For non-banks, there are the three main rate risks and corresponding strategies that CFOs across industries and geographies have used to mitigate interest rate risks, Dhalgalkar says. They are:
- Rising floating-rate debt costs: Whether your debt is LIBOR or SOFR-based, the cost of floating rate revolvers or notes is rising, he said. Most companies will either get an interest rate cap to limit the expense or enter into interest rate swaps, which act in effect like a rate lock does on a home mortgage, Dhalgalkar said. “If the rate goes up you will actually receive a payment on the interest rate swap but if it goes down you will make a payment,” he said. “The net effect is you are essentially locking in the cost of the financing.”

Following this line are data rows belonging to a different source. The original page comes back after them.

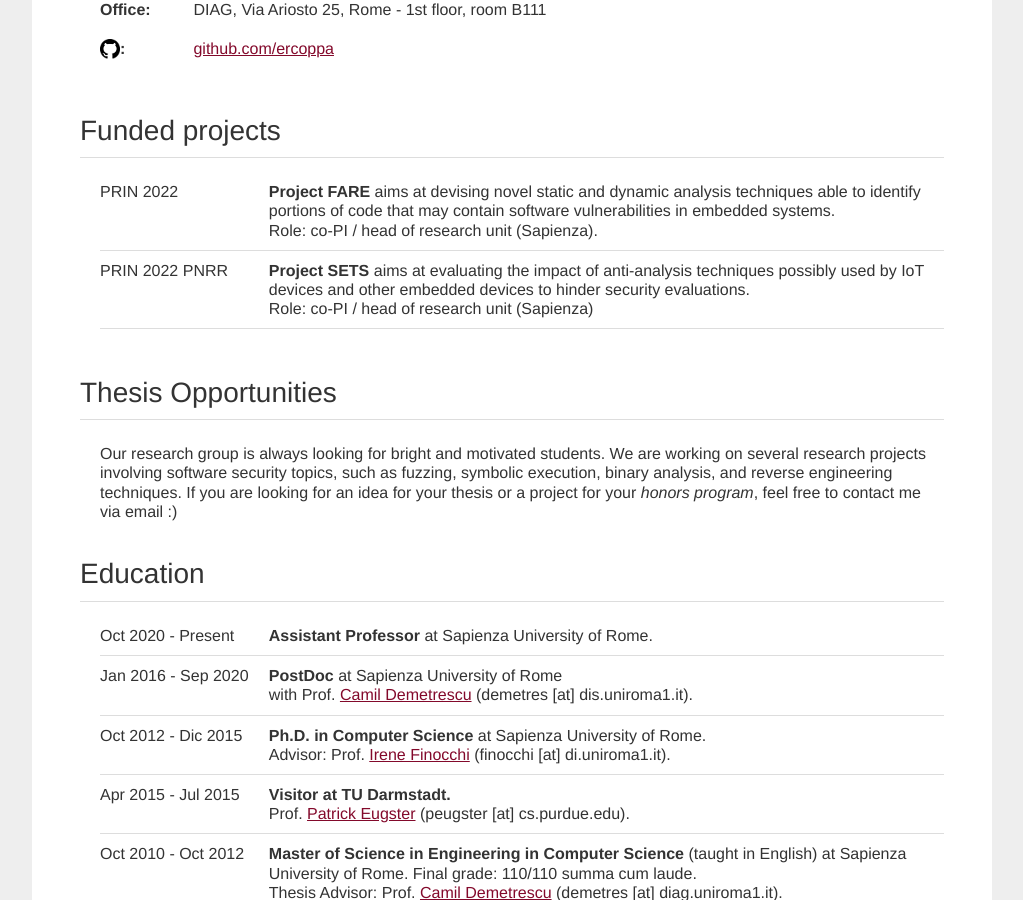
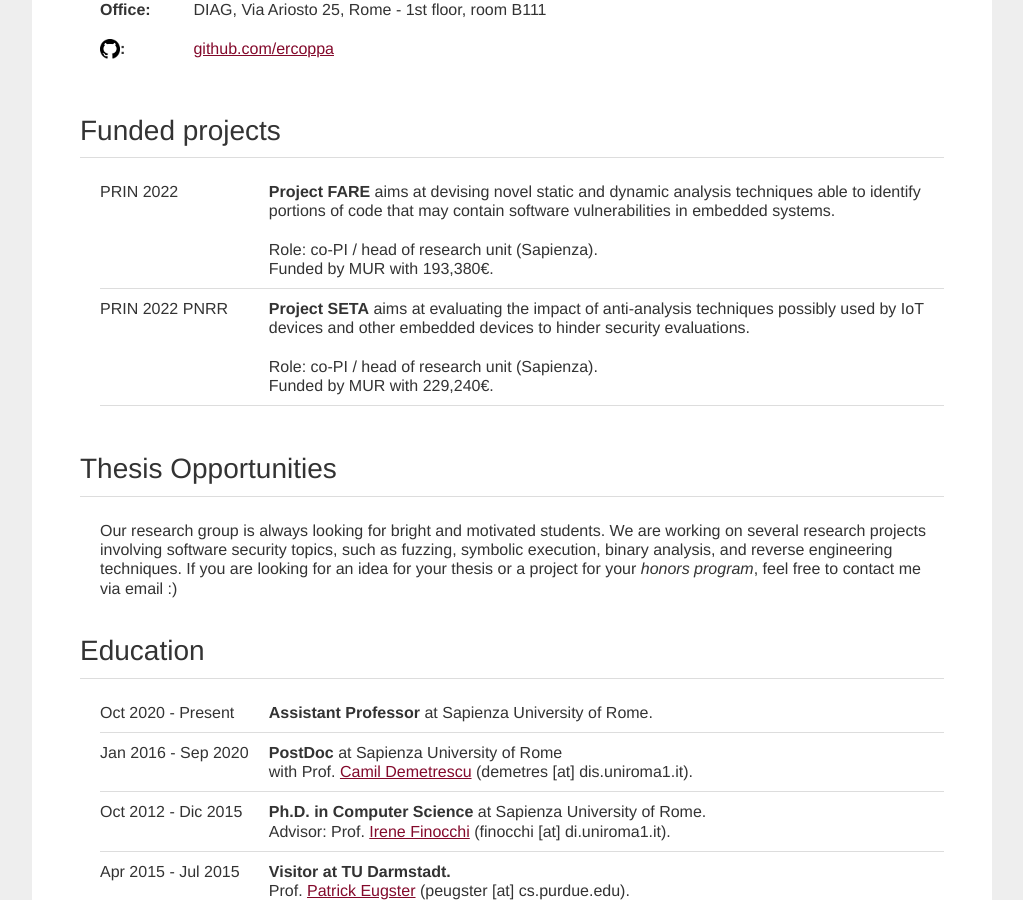
Before and after one commit to ecoppa/ecoppa.github.io, a Jekyll site: the page built from index.html, in a window 1280 px wide and 900 px high, scrolled down 519 px. Shown: the whole window, without its empty margins (128-1151 px from the left). Built offline with Jekyll 4.4.1, drawn with Linux system fonts in a browser that asks for light colours.

Commit message:
Update index.html

```diff
--- a/index.html
+++ b/index.html
@@ -90,8 +90,9 @@
 							</div>
 							<div style="display:table-cell;">
 								<b>Project FARE</b> aims at devising novel static and dynamic analysis techniques able to identify portions of code that may contain software vulnerabilities in embedded systems.
-								<br />
-								Role: co-PI / head of research unit (Sapienza).
+								<br /><br />
+								Role: co-PI / head of research unit (Sapienza).<br />
+								Funded by MUR with 193,380€.
 							</div>
 						</div>
 
@@ -109,9 +110,10 @@
 								PRIN 2022 PNRR
 							</div>
 							<div style="display:table-cell;">
-								<b>Project SETS</b> aims at evaluating the impact of anti-analysis techniques possibly used by IoT devices and other embedded devices to hinder security evaluations.
-								<br />
-								Role: co-PI / head of research unit (Sapienza)
+								<b>Project SETA</b> aims at evaluating the impact of anti-analysis techniques possibly used by IoT devices and other embedded devices to hinder security evaluations.
+								<br /><br />
+								Role: co-PI / head of research unit (Sapienza).<br />
+								Funded by MUR with 229,240€.
 							</div>
 						</div>
 
```
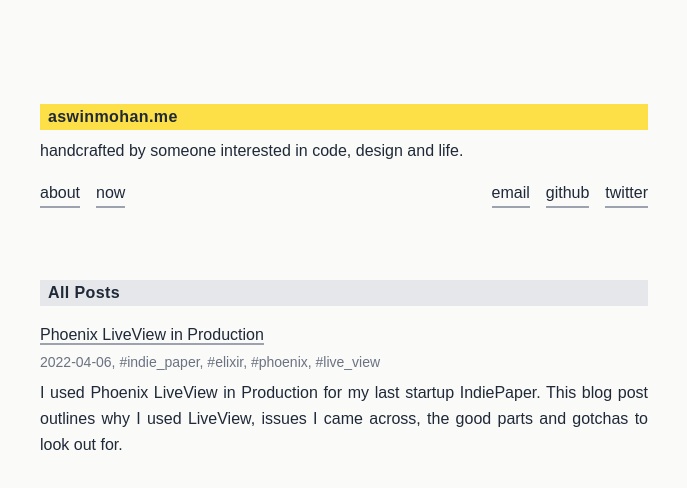
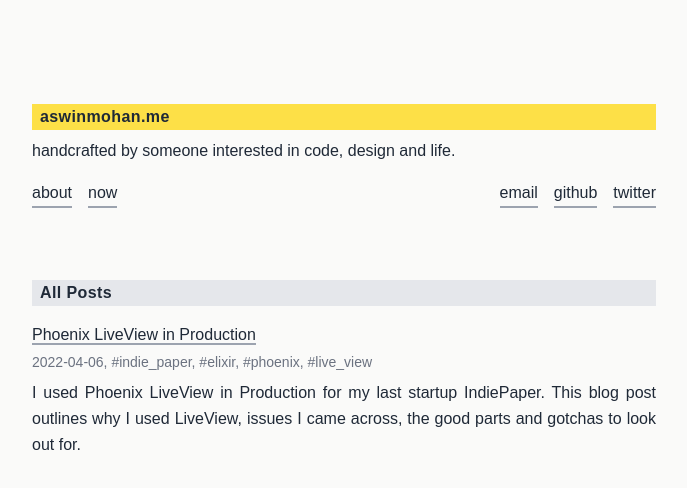
Before and after one commit to aswinmohanme/aswinmohanme-website, a website: page index.html in a window 1280 px wide. Shown: the whole page, without its empty margins (296-983 px from the left). Drawn offline with Linux system fonts and the light colour scheme.

Commit message:
Tiny tiny improvements

```diff
--- a/index.html
+++ b/index.html
@@ -5,13 +5,13 @@
     <meta name="viewport" content="width=device-width, initial-scale=1.0" />
     <meta http-equiv="X-UA-Compatible" content="ie=edge" />
 
-    <title>aswinmohan.me</title>
+    <title>Aswin Mohan</title>
     <link rel="stylesheet" href="./styles/output.css" />
   </head>
   <body>
     <h1>aswinmohan.me</h1>
     <p>handcrafted by someone interested in code, design and life.</p>
-    <div
+    <header
       class="flex flex-col items-start md:flex-row md:items-center md:justify-between"
     >
       <div class="mt-4 flex flex-row items-center space-x-4">
@@ -23,7 +23,7 @@
         <a href="https://github.com/aswinmohanme">github</a>
         <a href="https://twitter.com/aswinmohanme">twitter</a>
       </div>
-    </div>
+    </header>
     <section class="pt-4">
       <h2>All Posts</h2>
       <div class="mt-4 space-y-8">
--- a/styles/input.css
+++ b/styles/input.css
@@ -4,7 +4,7 @@
 
 @layer base {
   body {
-    @apply mx-auto max-w-2xl bg-stone-50 px-8 pt-12 pb-24 text-justify text-base leading-relaxed  text-gray-800;
+    @apply mx-auto max-w-2xl bg-stone-50 px-6 pt-12 pb-24 text-justify text-base leading-relaxed  text-gray-800;
   }
 
   a {
```
Also changed, not shown: about.html (+1 -1 lines), now.html (+1 -1 lines), styles/output.css.
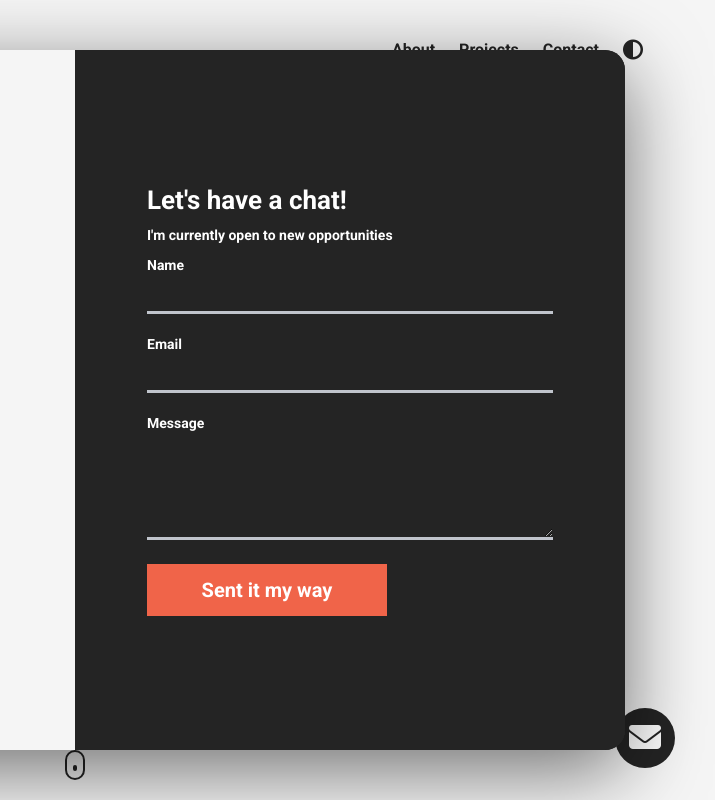
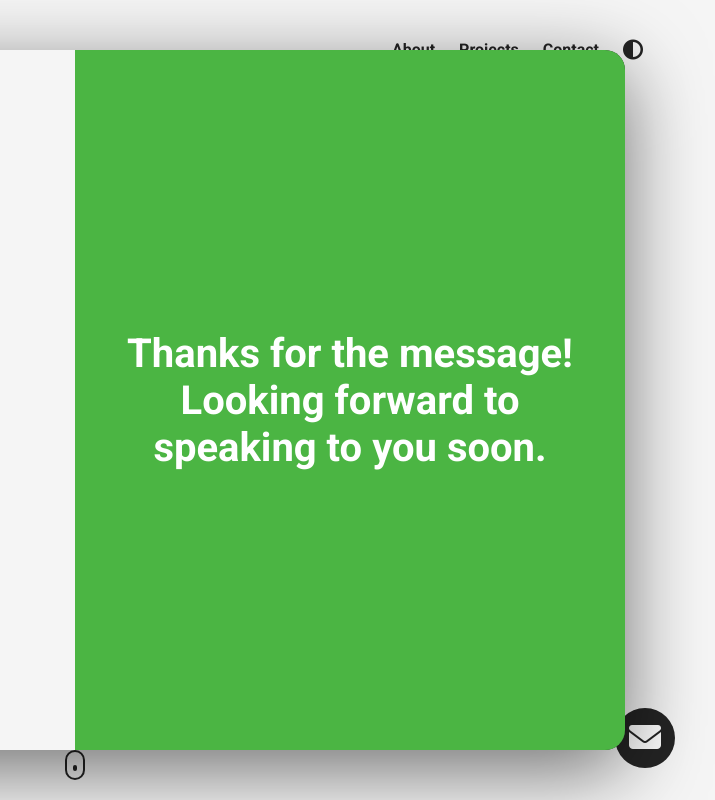
Before and after one commit to prattparedes/Portafolio-Avanzado, a plain HTML site: page index.html in a window 1280 px wide. Shown: the top 800 px of the page, 565-1280 px from the left. Drawn offline with Linux system fonts and the light colour scheme.

Commit message:
modal overlay success done

```diff
--- a/CSS/styles.css
+++ b/CSS/styles.css
@@ -367,7 +367,6 @@ MODAL
 }
 
 .modal__overlay {
-    background-color: #242424;
     position: absolute;
     top: 0;
     left: 0;
@@ -376,8 +375,20 @@ MODAL
     display: flex;
     align-items: center;
     justify-content: center;
+}
+
+.modal__overlay--loading {
+    background-color: #242424;
     font-size: 80px;
     z-index: -1;
+}
+
+.modal__overlay--success {
+    background-color: #4bb543;
+    font-size: 40px;
+    font-weight: bold;
+    text-align: center;
+    padding: 28px;
 }
 
 .fa-spinner {
--- a/index.html
+++ b/index.html
@@ -168,7 +168,9 @@
                 <div class="modal__overlay modal__overlay--loading">
                     <i class="fas fa-spinner"></i>
                 </div>
-                <div class="modal__overlay modal__overlay--success"></div>
+                <div class="modal__overlay modal__overlay--success">
+                    Thanks for the message! Looking forward to speaking to you soon.
+                </div>
             </div>
         </div>
     </section>
```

- Fixed-rate refinancing costs: Fixed-rate debt held today, which is set to mature soon, will cost more once it is refinanced. “What we see is the most proactive CFOs and treasurers are really managing their future issuance risk,” he said. “They’re saying ‘let me get ahead of it.’ It’s not about winning or losing on interest rates; it’s about creating certainty for the business,” Dhalgalkar said. A company that needs to issue $1 billion in new debt could break the hedging into pieces so they’re dollar-cost averaging their bets on a month by month basis through forward starting interest rate swaps or treasury locks, he said.
- Falling rates: When the rise in rates ultimately stalls out or even reverses course, it will pinch some companies. A subset of firms with floating rate assets and fixed-rate liabilities are starting to prepare for that scenario because that would mean that a company is making less on its assets and thus has lower inflows that it can tap to pay for its fixed-rate debt. While it’s counterintuitive, these companies with fixed-rate liabilities might want to convert the debt to floating rate, he said. “Even today we do see a number of companies swapping fixed-rated debt back to floating because of this mismatch,” Dhalgalkar said.